Through the cracks journalism
The latest catch.
Hosted by the League of Women Voters, moderated by Sherrill Jennings.
hoodline – excerpt
New construction is sweeping the city, and District 3 is part of the boom: three new hotel and housing projects are currently on track for Fisherman’s Wharf and North Beach.
First, we got an update on the former Pagoda Theater site (1731-41 Powell St.) Last month, we broke the news that the site’s owner, Joel Campos, is forging ahead to build the Palace at Washington Square, which will include luxury condos and a 4,700-square-foot restaurant. After a flurry of media attention, District 3 Supervisor Julie Christensen and District 8 Supervisor Scott Wiener announced their plan to push the city to buy the land to house a future North Beach Central Subway station…
In related news, the San Francisco Building and Construction Trades Council sent a press release late Wednesday announcing that it—along with Christensen, Wiener, SF NexTstop and community members—would hold a rally and community walk at 10am today, in support of extending the Central Subway from Chinatown to the Pagoda site and then to Fisherman’s Wharf… (more)
BY CALEB PERSHAN : SFist – excerpt
Rising at 1321 Mission Street between 9th and 10th Streets is what might be thought of as anSRO Hotel for 2015. It’s the Panoramic, and it offers us a view of housing for a population that seeks to learn and study on a budget in San Francisco: students and interns.
But the Panoramic isn’t just catering to that population, it’s requiring that its residents belong to it. Just like multiple properties highlighted in Apartment Sadness, and in an ongoing trend, the Panoramic is an SRO trying to be upscale by avoiding renting to low-income people who aren’t students and interns. And how is this not discriminatory housing? How will they even enforce that?…
by Kim-Mai Cutler : techcrunch – excerpt
he Santa Clara Valley was some of the most valuable agricultural land in the entire world, but it was paved over to create today’s Silicon Valley. This was simply the result of bad planning and layers of leadership failure — nobody thinks farms literally needed to be destroyed to create the technology industry’s success.
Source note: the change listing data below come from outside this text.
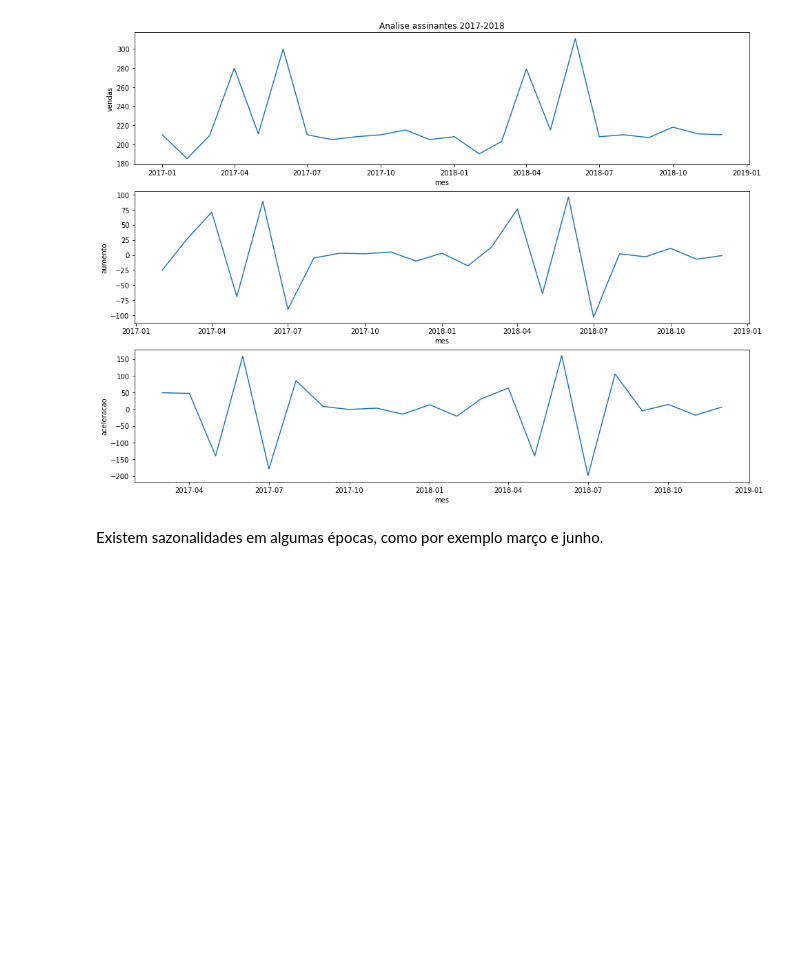
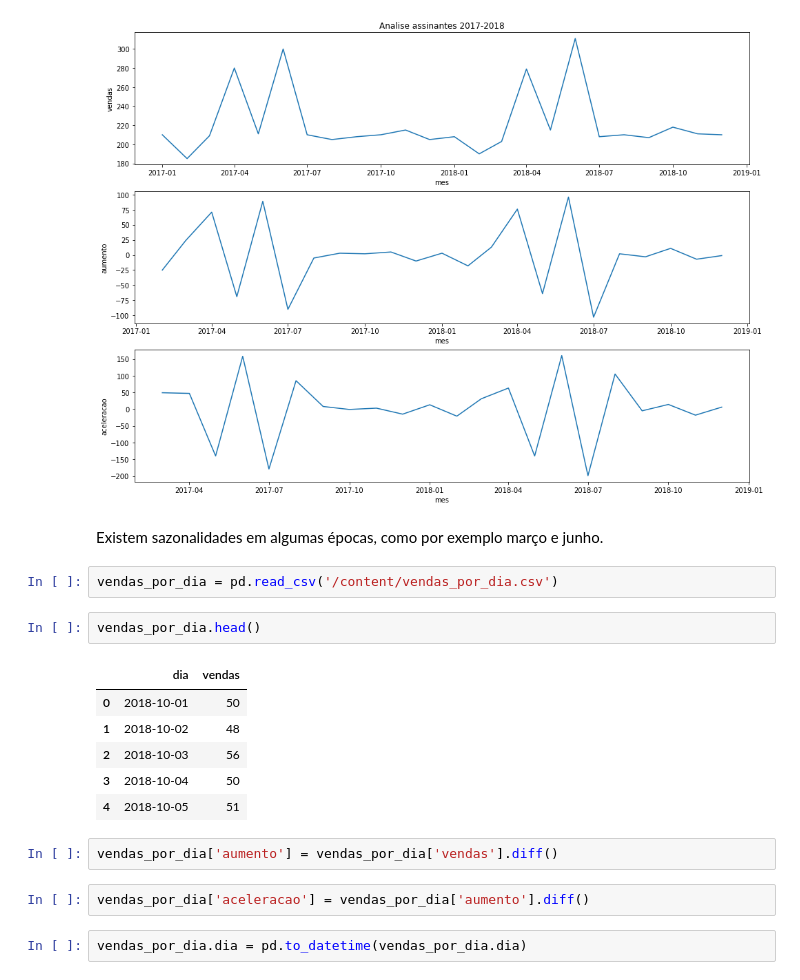
Before and after one commit to alanfmorato/Analise-de-vendas, a Jupyter notebook: Series_Temporais_Chocolates.ipynb, the cells around one changed output. Drawn from its saved outputs; the diff is of its cells as text; blank space fills up the shorter version.

```diff
--- a/Series_Temporais_Chocolates.ipynb
+++ b/Series_Temporais_Chocolates.ipynb
@@ -46,3 +46,20 @@ ax = ax
 [figure]
 # %% [markdown]
 Existem sazonalidades em algumas épocas, como por exemplo março e junho.
+# %%
+vendas_por_dia = pd.read_csv('/content/vendas_por_dia.csv')
+# %%
+vendas_por_dia.head()
+# %% [output]
+|  | dia | vendas |
+| 0 | 2018-10-01 | 50 |
+| 1 | 2018-10-02 | 48 |
+| 2 | 2018-10-03 | 56 |
+| 3 | 2018-10-04 | 50 |
+| 4 | 2018-10-05 | 51 |
+# %%
+vendas_por_dia['aumento'] = vendas_por_dia['vendas'].diff()
+# %%
+vendas_por_dia['aceleracao'] = vendas_por_dia['aumento'].diff()
+# %%
+vendas_por_dia.dia = pd.to_datetime(vendas_por_dia.dia)
```
Also changed, not shown: parts of 4 cells of this notebook.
Today, the tech industry is apparently on track to destroy one of the world’s most valuable cultural treasures, San Francisco, by pushing out the diverse people who have helped create it. At least that’s the story you’ve read in hundreds of articles lately.
It doesn’t have to be this way. But everyone who lives in the Bay Area today needs to accept responsibility for making changes where they live so that everyone who wants to be here, can.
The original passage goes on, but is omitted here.